======== LISTED ENTRIES ========
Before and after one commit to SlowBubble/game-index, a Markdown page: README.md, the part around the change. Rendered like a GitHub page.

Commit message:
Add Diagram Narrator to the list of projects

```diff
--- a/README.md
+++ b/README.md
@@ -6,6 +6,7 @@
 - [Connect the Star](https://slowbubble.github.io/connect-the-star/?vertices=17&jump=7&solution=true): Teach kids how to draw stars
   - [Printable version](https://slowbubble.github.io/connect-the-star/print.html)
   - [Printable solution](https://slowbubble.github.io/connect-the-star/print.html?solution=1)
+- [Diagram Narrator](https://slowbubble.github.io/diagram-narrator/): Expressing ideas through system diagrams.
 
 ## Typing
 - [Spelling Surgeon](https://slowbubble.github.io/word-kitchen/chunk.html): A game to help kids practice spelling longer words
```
========
======== LISTED ENTRIES ========
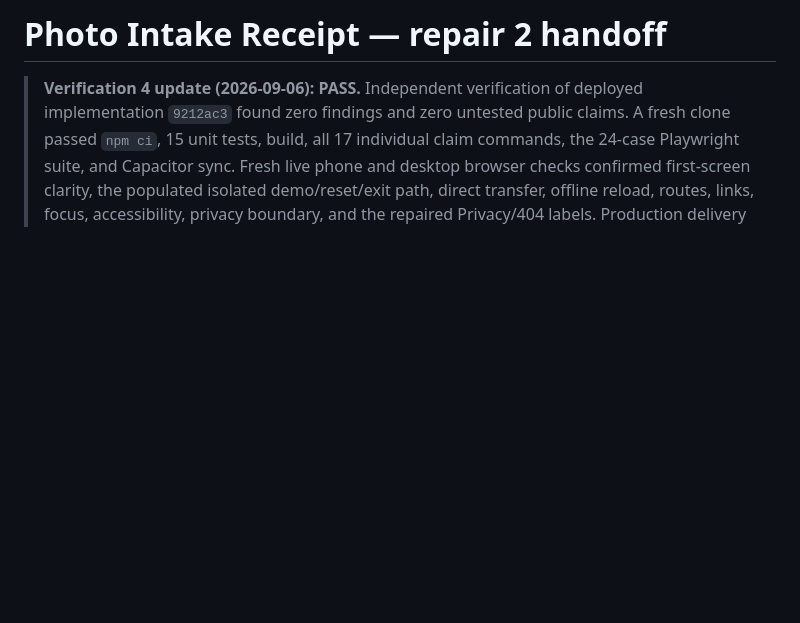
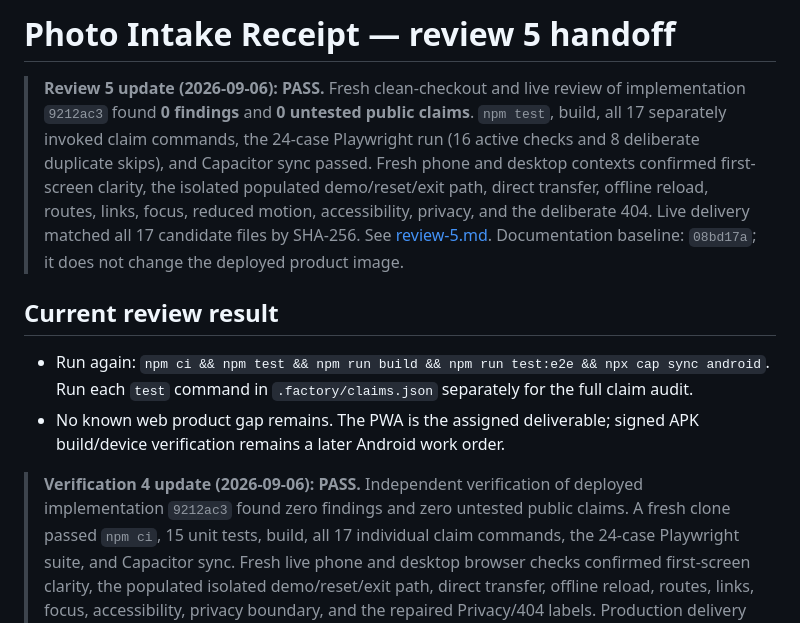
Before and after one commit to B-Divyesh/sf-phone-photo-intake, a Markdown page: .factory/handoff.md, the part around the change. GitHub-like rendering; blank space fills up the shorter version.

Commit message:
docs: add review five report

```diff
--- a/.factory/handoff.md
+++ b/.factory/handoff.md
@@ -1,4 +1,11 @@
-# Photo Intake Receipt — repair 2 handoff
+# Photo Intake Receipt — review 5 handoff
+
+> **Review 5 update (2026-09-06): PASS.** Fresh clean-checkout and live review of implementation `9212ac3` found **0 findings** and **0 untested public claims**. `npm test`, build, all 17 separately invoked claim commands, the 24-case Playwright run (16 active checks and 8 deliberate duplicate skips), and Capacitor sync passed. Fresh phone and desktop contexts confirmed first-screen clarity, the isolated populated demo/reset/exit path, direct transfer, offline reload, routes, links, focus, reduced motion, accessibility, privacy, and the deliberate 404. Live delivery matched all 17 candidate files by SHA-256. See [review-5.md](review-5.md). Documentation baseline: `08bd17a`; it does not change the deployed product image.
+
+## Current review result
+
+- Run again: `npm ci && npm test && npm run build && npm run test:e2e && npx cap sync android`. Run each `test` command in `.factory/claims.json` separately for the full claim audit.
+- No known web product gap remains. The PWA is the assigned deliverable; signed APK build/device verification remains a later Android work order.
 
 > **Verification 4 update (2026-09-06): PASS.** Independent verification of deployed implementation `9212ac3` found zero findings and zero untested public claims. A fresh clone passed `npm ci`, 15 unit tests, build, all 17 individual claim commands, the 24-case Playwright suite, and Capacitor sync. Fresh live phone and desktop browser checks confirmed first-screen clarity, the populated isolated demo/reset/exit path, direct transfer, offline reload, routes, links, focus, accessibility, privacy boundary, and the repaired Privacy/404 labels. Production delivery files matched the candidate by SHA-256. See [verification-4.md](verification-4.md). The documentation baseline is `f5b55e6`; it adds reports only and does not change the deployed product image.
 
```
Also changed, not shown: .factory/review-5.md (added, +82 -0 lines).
========
======== LISTED ENTRIES ========
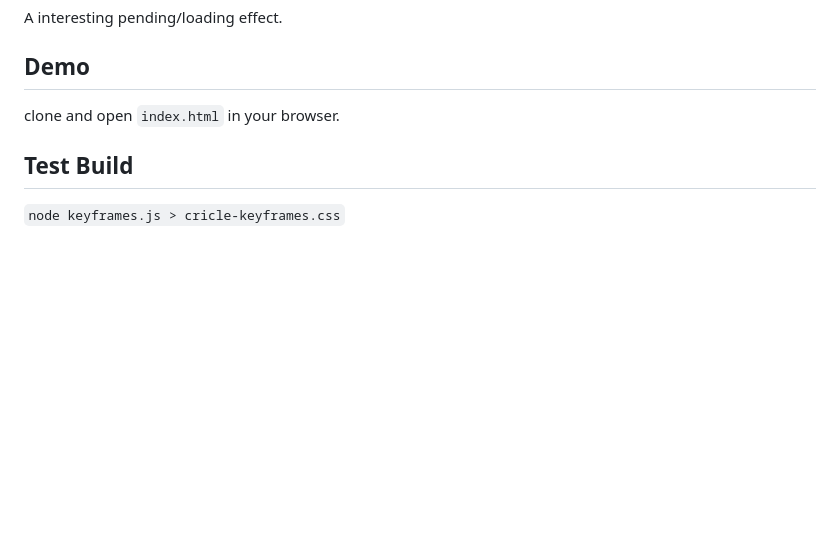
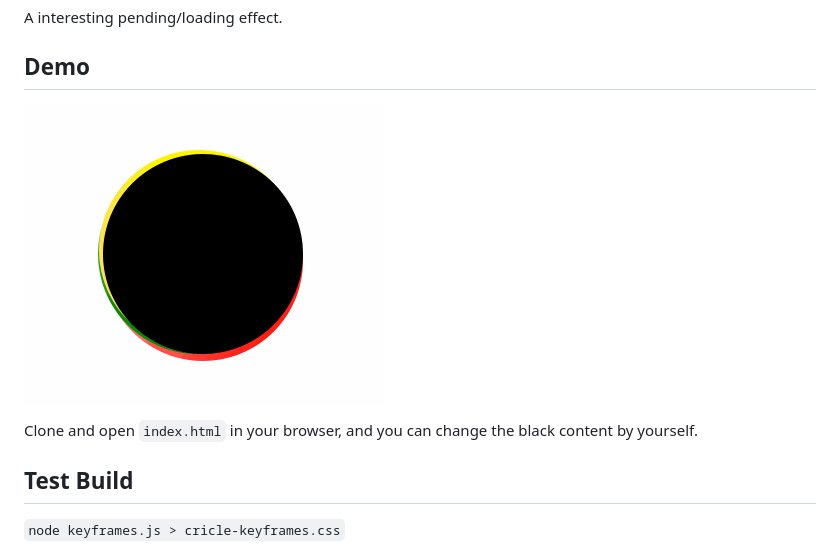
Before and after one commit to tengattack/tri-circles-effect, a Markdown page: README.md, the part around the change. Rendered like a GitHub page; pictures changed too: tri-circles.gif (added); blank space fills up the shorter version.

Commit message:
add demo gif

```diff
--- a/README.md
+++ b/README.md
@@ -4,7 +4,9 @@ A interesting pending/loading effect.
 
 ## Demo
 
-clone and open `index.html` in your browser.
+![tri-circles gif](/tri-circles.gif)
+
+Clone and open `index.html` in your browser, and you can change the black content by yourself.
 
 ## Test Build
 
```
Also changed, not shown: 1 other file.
========
● **DESCRIPTION OF THE TASK**:
Retrieve all lines from the data that contain the string "review".

● **EXERCISE RESPONSE**:
docs: add review five report
+# Photo Intake Receipt — review 5 handoff
+> **Review 5 update (2026-09-06): PASS.** Fresh clean-checkout and live review of implementation `9212ac3` found **0 findings** and **0 untested public claims**. `npm test`, build, all 17 separately invoked claim commands, the 24-case Playwright run (16 active checks and 8 deliberate duplicate skips), and Capacitor sync passed. Fresh phone and desktop contexts confirmed first-screen clarity, the isolated populated demo/reset/exit path, direct transfer, offline reload, routes, links, focus, reduced motion, accessibility, privacy, and the deliberate 404. Live delivery matched all 17 candidate files by SHA-256. See [review-5.md](review-5.md). Documentation baseline: `08bd17a`; it does not change the deployed product image.
+## Current review result
Also changed, not shown: .factory/review-5.md (added, +82 -0 lines).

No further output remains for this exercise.